UV radiation often damages our DNA. Researchers at Kiel University and The University of Bristol, Great Britain, have now seen for the first time what happens in DNA building blocks when they are stimulated by ultraviolet light, and what they do to prevent themselves from being destroyed. The results show: the molecules use the absorbed energy to set off a completely harmless reaction which prevents the genes being altered. The study can be found in the current edition of the journal Angewandte Chemie (Applied Chemistry).
Our DNA contains the bases adenine, guanine, cytosine and thymine. The chemists used ultra short blasts of light to shoot base pairs guanine and cytosine which were stimulated with UV light. They were only able to reveal the protective molecular mechanism using this method of femtosecond spectroscopy, because the process happened within a few quadrillionths of a second.
During the so-called electron-driven proton transfer process (EDPT), a hydrogen atom is displaced within the molecular compound. The base pair, however, immediately returns to its original starting structure from the same procedure. "Nature uses the reaction to strengthen the DNA's resistance to light by orders of magnitude -- it is sort of a sun protection for DNA," said Professor Friedrich Temps, head of the Kiel research team from the Institute of Physical Chemistry. "The DNA building blocks themselves thereby relieve the cells' hugely complex and very slowly active repair mechanisms using enzymes. The discovery of these enzymes this year was awarded the Nobel Prize for Chemistry. Without the passive processes we observed, the cells' active repair mechanisms would be completely overloaded," added Professor Andrew Orr-Ewing, head of the team in Bristol.
In a few cases, however, the base pair was not able to return to the original situation. Here, EDPT caused two hydrogen atoms to be displaced. "The product could be a mutagen precursor and lead to DNA damage," explained Dr Katharina Röttger from the English working group, who received her doctoral degree in Kiel. Future experiments will have to show what then happens to this molecule. "We can only say that the potentially mutagen molecule survived our measurement time frame of one nanosecond (= a billionth of a second)," said Röttger.
The scientists now want to find out whether the same processes also occur in a long DNA strand. The many interactions within and between the molecules and in the hydrogen bridges make this undertaking more complicated, however.
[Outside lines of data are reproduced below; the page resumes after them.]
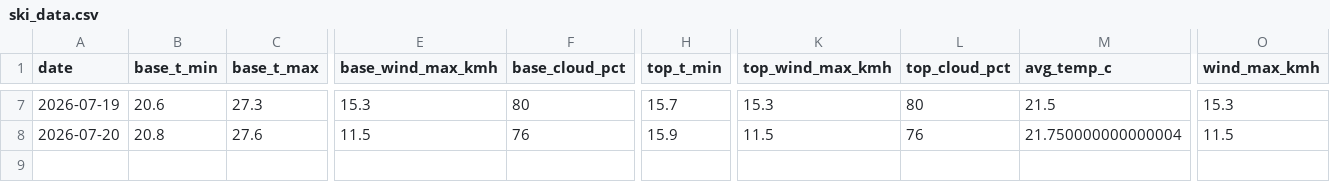
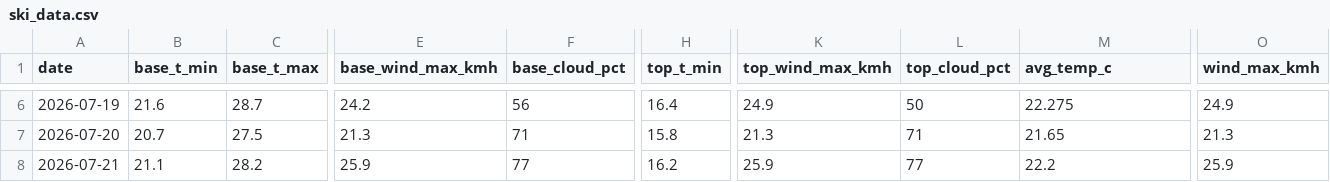
Before and after one commit to CeciliaRodriguez/sierra-nevada-ski-score, a CSV file: data/ski_data.csv, drawn as a sheet; only a part is shown, gaps mark what is left out; addresses are those after the commit; rows hold the shown columns only; the diff covers the shown part only; the diff names each change by its address in the sheet, - before the commit and + after, or states it on an @@ line.

```diff
--- a/data/ski_data.csv
+++ b/data/ski_data.csv
-B6 (base_t_min): 20.6
+B6 (base_t_min): 21.6
-C6 (base_t_max): 27.3
+C6 (base_t_max): 28.7
-E6 (base_wind_max_kmh): 15.3
+E6 (base_wind_max_kmh): 24.2
-F6 (base_cloud_pct): 80
+F6 (base_cloud_pct): 56
-H6 (top_t_min): 15.7
+H6 (top_t_min): 16.4
-K6 (top_wind_max_kmh): 15.3
+K6 (top_wind_max_kmh): 24.9
-L6 (top_cloud_pct): 80
+L6 (top_cloud_pct): 50
-M6 (avg_temp_c): 21.5
+M6 (avg_temp_c): 22.275
-O6 (wind_max_kmh): 15.3
+O6 (wind_max_kmh): 24.9
-B7 (base_t_min): 20.8
+B7 (base_t_min): 20.7
-C7 (base_t_max): 27.6
+C7 (base_t_max): 27.5
-E7 (base_wind_max_kmh): 11.5
+E7 (base_wind_max_kmh): 21.3
-F7 (base_cloud_pct): 76
+F7 (base_cloud_pct): 71
-H7 (top_t_min): 15.9
+H7 (top_t_min): 15.8
-K7 (top_wind_max_kmh): 11.5
+K7 (top_wind_max_kmh): 21.3
-L7 (top_cloud_pct): 76
+L7 (top_cloud_pct): 71
-M7 (avg_temp_c): 21.750000000000004
+M7 (avg_temp_c): 21.65
-O7 (wind_max_kmh): 11.5
+O7 (wind_max_kmh): 21.3
+row 8: 2026-07-21 | 21.1 | 28.2 | 25.9 | 77 | 16.2 | 25.9 | 77 | 22.2 | 25.9
```
Also changed, not shown: 1 removed row and 101 edited cells elsewhere in this file, data/ski_score_historical.csv.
Extremely fast reactions are often covered up by slower ones. Professor Temps and Professor Orr-Ewing are confident that the analysis tools of their working groups will soon be able to solve this puzzle, too.